Imagine a 20-carat gold nugget so light it could sit atop the foam on your cappuccino. That's what materials scientists in Switzerland have created. The nugget is actually an aerogel, a three-dimensional gold mesh consisting mostly of pores and is the lightest form of gold created.

The motivation behind the work, which took 18 months, was not only to produce a protein-based aerogel that could compare with cellulose or carbon nanotubes or even graphene aerogels, but also to exploit the possibility of using nanometer-fine protein fibers to synthesize in-situ gold nanoparticles and microcrystals. That’s according to Raffaele Mezzenga, a physicist and materials scientist at ETH Zurich and professor of food and soft materials.

Raffaele Mezzenga, a physicist and materials scientist at ETH ZurichRaffaele Mezzenga, a physicist and materials scientist at ETH Zurich“The result was a new form of gold aerogel with visual properties practically identical to real bulk gold, but with densities thousands of times lighter and unprecedented physical properties,” he says.

The gold aerogel even has a metallic shine. But in contrast to solid gold, the aerogel form is soft and malleable and lightweight. That’s because it consists of 98 parts air and two parts solid material, of which about four-fifths are gold and less than one-fifth is super-fine milk protein fibers, called amyloid fibrils. This corresponds to around 20 carat gold.

Developing this new gold proved to be about as time consuming as panning for it. First, the researchers heated milk proteins to produce the protein fibers from which they then produced a solution of gold salt. The protein fibers commingled into a basic structure as the gold crystallized into tiny particles, resulting in a gel-like gold fiber network.

Drying Challenge

A major challenge was figuring out how to dry this structure of protein fibers and gold particles without destroying it. Air drying wasn’t considered a sufficiently robust technique.

Instead, researchers opted for a method using carbon dioxide. “We used supercritical CO2 in a 100bar high-pressure environment, since the CO2 is then soluble with the alcohol used yet highly volatile when pressure is released,” Mezzenga says.

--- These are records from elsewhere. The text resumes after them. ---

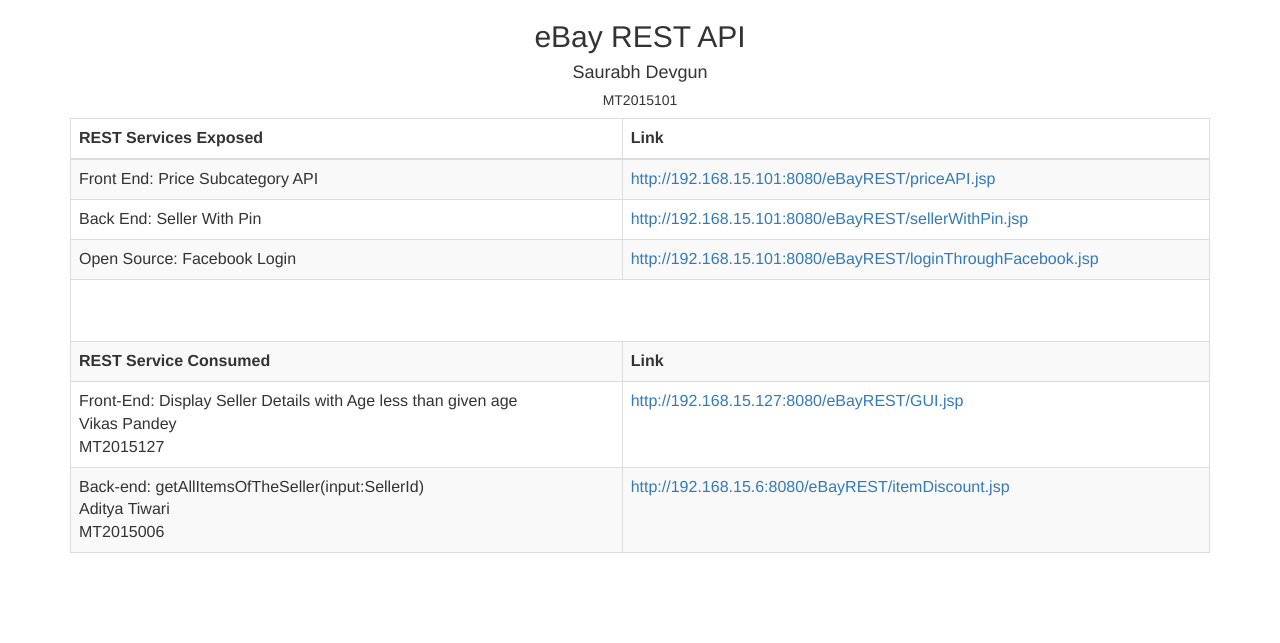
Repository: saurabh-devgun-iiitb/RESTProject
Page: http://localhost/eBayREST/
The author's editor kept a copy of each file at every save. The page is drawn from the files as they stood at one save, then again after the next save.
The browser window is 1280 px wide. The pictures show the whole page.
The page is served by Tomcat 9.

Above is the page before, as saved 2016-07-23 06:24:58.

After the next save:
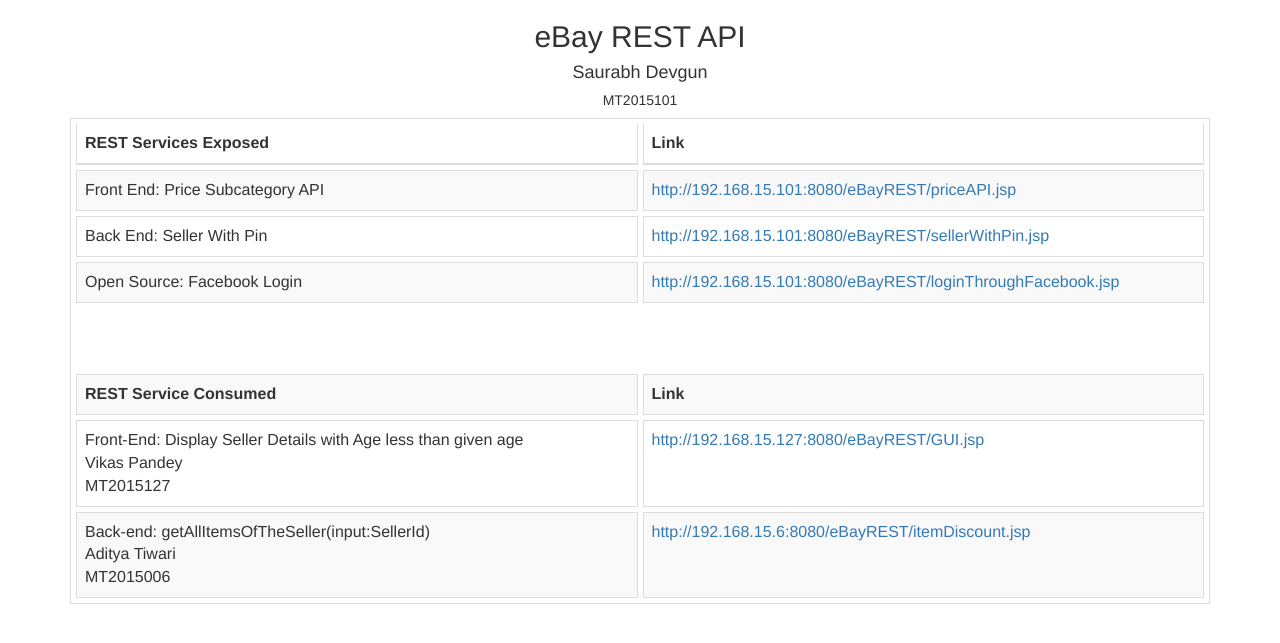
Saved 2 min 11 s later.
--- a/eBayREST/WebContent/index.jsp
+++ b/eBayREST/WebContent/index.jsp
@@ -4,6 +4,14 @@
   <link rel="stylesheet" href="http://maxcdn.bootstrapcdn.com/bootstrap/3.3.6/css/bootstrap.min.css">
   <script src="https://ajax.googleapis.com/ajax/libs/jquery/1.12.4/jquery.min.js"></script>
   <script src="http://maxcdn.bootstrapcdn.com/bootstrap/3.3.6/js/bootstrap.min.js"></script>
+  <style>
+  	table{
+  		border-spacing:7px;
+  		border-collapse:separate;
+  		table-layout:fixed;
+  		width:100px;
+  	}
+  </style>
 </head>
 <body>
 	<div align="center">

Using a process in which gold particles are crystallized directly during manufacture of the aerogel protein structure, rather than added to an existing scaffold, is new and comes with an advantage. It makes it easy to obtain a homogeneous gold aerogel that perfectly mimics gold alloys.

Manifold Applications

The new material could prove useful in many applications where gold is currently being used. One such application is in foods. “Because the material is formed by air, protein and gold, and gold is an approved food ingredient, one could think of several applications in the culinary industry; for example, chocolates, desserts and other dishes,” he says.

But applications extend well beyond the food industry. “An obvious application has to be in catalysis where the highly porous nature of this new type of gold perfectly suits the technological needs,” he says. “Another possibility is in optics, since gold nanoparticles and nanocrystals have plasmonic properties that bulk gold does not possess.”

As far as jewelry goes, however, this version isn’t likely to show up in watches, rings or gold necklaces anytime soon. But the possibilities may be intriguing. “This new material can be varied in content to fully meet jewelry standards of 18 carats or more while controlling the color of the gold and its density,” says Mezzenga. “Because of its light density, one could fill up huge volumes of solids with 18-carat gold; previously the cost of doing this would have been unaffordable.”